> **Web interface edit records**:
^^^^^^^^

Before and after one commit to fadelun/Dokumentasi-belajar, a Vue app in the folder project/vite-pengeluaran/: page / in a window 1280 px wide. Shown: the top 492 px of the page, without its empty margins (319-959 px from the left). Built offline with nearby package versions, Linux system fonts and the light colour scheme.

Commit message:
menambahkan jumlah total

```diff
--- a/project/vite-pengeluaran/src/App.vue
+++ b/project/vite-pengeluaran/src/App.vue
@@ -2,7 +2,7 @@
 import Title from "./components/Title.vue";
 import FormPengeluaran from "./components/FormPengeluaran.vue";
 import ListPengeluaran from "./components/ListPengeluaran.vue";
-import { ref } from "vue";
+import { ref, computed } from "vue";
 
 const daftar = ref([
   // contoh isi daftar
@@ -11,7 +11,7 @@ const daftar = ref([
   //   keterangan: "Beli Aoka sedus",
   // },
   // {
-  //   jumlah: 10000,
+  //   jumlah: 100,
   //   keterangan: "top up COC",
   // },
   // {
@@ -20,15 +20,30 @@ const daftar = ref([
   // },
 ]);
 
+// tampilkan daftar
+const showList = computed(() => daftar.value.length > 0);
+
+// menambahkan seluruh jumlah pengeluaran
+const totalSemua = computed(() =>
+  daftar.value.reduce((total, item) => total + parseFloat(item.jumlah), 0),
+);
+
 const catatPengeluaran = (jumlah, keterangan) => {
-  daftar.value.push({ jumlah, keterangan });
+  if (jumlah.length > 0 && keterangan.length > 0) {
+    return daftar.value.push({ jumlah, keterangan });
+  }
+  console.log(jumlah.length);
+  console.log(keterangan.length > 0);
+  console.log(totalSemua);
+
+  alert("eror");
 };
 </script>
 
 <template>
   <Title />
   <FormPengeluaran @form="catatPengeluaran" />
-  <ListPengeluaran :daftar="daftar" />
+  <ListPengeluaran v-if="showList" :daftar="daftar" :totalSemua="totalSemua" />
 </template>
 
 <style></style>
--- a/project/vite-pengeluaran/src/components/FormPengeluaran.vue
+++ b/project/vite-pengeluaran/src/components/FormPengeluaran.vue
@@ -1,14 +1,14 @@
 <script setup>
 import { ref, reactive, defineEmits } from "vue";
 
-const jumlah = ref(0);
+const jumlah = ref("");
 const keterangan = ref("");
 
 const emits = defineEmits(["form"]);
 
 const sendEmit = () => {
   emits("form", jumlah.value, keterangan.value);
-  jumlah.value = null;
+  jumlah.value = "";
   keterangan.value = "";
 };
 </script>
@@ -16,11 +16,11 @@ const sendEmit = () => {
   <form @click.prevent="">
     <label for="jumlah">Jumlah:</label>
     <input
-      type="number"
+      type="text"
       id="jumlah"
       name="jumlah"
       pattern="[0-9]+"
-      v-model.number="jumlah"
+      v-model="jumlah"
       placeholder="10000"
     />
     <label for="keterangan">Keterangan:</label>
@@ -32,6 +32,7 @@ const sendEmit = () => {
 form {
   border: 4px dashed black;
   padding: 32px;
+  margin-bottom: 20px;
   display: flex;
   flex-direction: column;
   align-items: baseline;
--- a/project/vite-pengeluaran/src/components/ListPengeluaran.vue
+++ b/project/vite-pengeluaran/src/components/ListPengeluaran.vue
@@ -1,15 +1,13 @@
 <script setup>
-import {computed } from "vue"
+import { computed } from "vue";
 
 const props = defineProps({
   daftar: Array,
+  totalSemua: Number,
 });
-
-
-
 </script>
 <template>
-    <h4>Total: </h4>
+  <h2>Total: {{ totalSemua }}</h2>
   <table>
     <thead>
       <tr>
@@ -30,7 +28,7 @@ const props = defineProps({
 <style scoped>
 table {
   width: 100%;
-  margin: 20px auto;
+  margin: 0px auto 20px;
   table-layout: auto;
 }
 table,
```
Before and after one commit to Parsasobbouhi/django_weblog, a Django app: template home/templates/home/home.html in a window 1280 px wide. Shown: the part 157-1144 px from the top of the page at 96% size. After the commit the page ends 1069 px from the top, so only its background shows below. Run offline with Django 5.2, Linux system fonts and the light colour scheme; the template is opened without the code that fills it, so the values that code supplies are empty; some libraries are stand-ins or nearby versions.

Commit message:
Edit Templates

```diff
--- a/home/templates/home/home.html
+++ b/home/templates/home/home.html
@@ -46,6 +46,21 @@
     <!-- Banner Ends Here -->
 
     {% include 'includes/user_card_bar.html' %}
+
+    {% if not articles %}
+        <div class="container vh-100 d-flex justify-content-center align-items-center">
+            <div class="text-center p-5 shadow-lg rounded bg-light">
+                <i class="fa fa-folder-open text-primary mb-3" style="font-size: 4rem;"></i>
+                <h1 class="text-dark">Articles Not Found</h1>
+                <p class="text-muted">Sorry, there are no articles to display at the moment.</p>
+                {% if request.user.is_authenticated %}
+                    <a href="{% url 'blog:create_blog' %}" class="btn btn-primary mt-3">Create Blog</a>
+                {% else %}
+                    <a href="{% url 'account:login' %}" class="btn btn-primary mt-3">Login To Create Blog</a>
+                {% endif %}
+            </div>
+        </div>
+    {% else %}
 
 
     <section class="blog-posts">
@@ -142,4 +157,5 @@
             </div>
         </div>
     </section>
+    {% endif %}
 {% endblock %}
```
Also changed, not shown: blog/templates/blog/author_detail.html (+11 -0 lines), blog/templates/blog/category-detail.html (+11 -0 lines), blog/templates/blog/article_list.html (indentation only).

^^^^^^^^

> **EXERCISE DIRECTIONS**: Could you set down every line above exactly as written?

> **OUTPUT OF THE EXERCISE**:
Before and after one commit to fadelun/Dokumentasi-belajar, a Vue app in the folder project/vite-pengeluaran/: page / in a window 1280 px wide. Shown: the top 492 px of the page, without its empty margins (319-959 px from the left). Built offline with nearby package versions, Linux system fonts and the light colour scheme.

Commit message:
menambahkan jumlah total

```diff
--- a/project/vite-pengeluaran/src/App.vue
+++ b/project/vite-pengeluaran/src/App.vue
@@ -2,7 +2,7 @@
 import Title from "./components/Title.vue";
 import FormPengeluaran from "./components/FormPengeluaran.vue";
 import ListPengeluaran from "./components/ListPengeluaran.vue";
-import { ref } from "vue";
+import { ref, computed } from "vue";
 
 const daftar = ref([
   // contoh isi daftar
@@ -11,7 +11,7 @@ const daftar = ref([
   //   keterangan: "Beli Aoka sedus",
   // },
   // {
-  //   jumlah: 10000,
+  //   jumlah: 100,
   //   keterangan: "top up COC",
   // },
   // {
@@ -20,15 +20,30 @@ const daftar = ref([
   // },
 ]);
 
+// tampilkan daftar
+const showList = computed(() => daftar.value.length > 0);
+
+// menambahkan seluruh jumlah pengeluaran
+const totalSemua = computed(() =>
+  daftar.value.reduce((total, item) => total + parseFloat(item.jumlah), 0),
+);
+
 const catatPengeluaran = (jumlah, keterangan) => {
-  daftar.value.push({ jumlah, keterangan });
+  if (jumlah.length > 0 && keterangan.length > 0) {
+    return daftar.value.push({ jumlah, keterangan });
+  }
+  console.log(jumlah.length);
+  console.log(keterangan.length > 0);
+  console.log(totalSemua);
+
+  alert("eror");
 };
 </script>
 
 <template>
   <Title />
   <FormPengeluaran @form="catatPengeluaran" />
-  <ListPengeluaran :daftar="daftar" />
+  <ListPengeluaran v-if="showList" :daftar="daftar" :totalSemua="totalSemua" />
 </template>
 
 <style></style>
--- a/project/vite-pengeluaran/src/components/FormPengeluaran.vue
+++ b/project/vite-pengeluaran/src/components/FormPengeluaran.vue
@@ -1,14 +1,14 @@
 <script setup>
 import { ref, reactive, defineEmits } from "vue";
 
-const jumlah = ref(0);
+const jumlah = ref("");
 const keterangan = ref("");
 
 const emits = defineEmits(["form"]);
 
 const sendEmit = () => {
   emits("form", jumlah.value, keterangan.value);
-  jumlah.value = null;
+  jumlah.value = "";
   keterangan.value = "";
 };
 </script>
@@ -16,11 +16,11 @@ const sendEmit = () => {
   <form @click.prevent="">
     <label for="jumlah">Jumlah:</label>
     <input
-      type="number"
+      type="text"
       id="jumlah"
       name="jumlah"
       pattern="[0-9]+"
-      v-model.number="jumlah"
+      v-model="jumlah"
       placeholder="10000"
     />
     <label for="keterangan">Keterangan:</label>
@@ -32,6 +32,7 @@ const sendEmit = () => {
 form {
   border: 4px dashed black;
   padding: 32px;
+  margin-bottom: 20px;
   display: flex;
   flex-direction: column;
   align-items: baseline;
--- a/project/vite-pengeluaran/src/components/ListPengeluaran.vue
+++ b/project/vite-pengeluaran/src/components/ListPengeluaran.vue
@@ -1,15 +1,13 @@
 <script setup>
-import {computed } from "vue"
+import { computed } from "vue";
 
 const props = defineProps({
   daftar: Array,
+  totalSemua: Number,
 });
-
-
-
 </script>
 <template>
-    <h4>Total: </h4>
+  <h2>Total: {{ totalSemua }}</h2>
   <table>
     <thead>
       <tr>
@@ -30,7 +28,7 @@ const props = defineProps({
 <style scoped>
 table {
   width: 100%;
-  margin: 20px auto;
+  margin: 0px auto 20px;
   table-layout: auto;
 }
 table,
```
Before and after one commit to Parsasobbouhi/django_weblog, a Django app: template home/templates/home/home.html in a window 1280 px wide. Shown: the part 157-1144 px from the top of the page at 96% size. After the commit the page ends 1069 px from the top, so only its background shows below. Run offline with Django 5.2, Linux system fonts and the light colour scheme; the template is opened without the code that fills it, so the values that code supplies are empty; some libraries are stand-ins or nearby versions.

Commit message:
Edit Templates

```diff
--- a/home/templates/home/home.html
+++ b/home/templates/home/home.html
@@ -46,6 +46,21 @@
     <!-- Banner Ends Here -->
 
     {% include 'includes/user_card_bar.html' %}
+
+    {% if not articles %}
+        <div class="container vh-100 d-flex justify-content-center align-items-center">
+            <div class="text-center p-5 shadow-lg rounded bg-light">
+                <i class="fa fa-folder-open text-primary mb-3" style="font-size: 4rem;"></i>
+                <h1 class="text-dark">Articles Not Found</h1>
+                <p class="text-muted">Sorry, there are no articles to display at the moment.</p>
+                {% if request.user.is_authenticated %}
+                    <a href="{% url 'blog:create_blog' %}" class="btn btn-primary mt-3">Create Blog</a>
+                {% else %}
+                    <a href="{% url 'account:login' %}" class="btn btn-primary mt-3">Login To Create Blog</a>
+                {% endif %}
+            </div>
+        </div>
+    {% else %}
 
 
     <section class="blog-posts">
@@ -142,4 +157,5 @@
             </div>
         </div>
     </section>
+    {% endif %}
 {% endblock %}
```
Also changed, not shown: blog/templates/blog/author_detail.html (+11 -0 lines), blog/templates/blog/category-detail.html (+11 -0 lines), blog/templates/blog/article_list.html (indentation only).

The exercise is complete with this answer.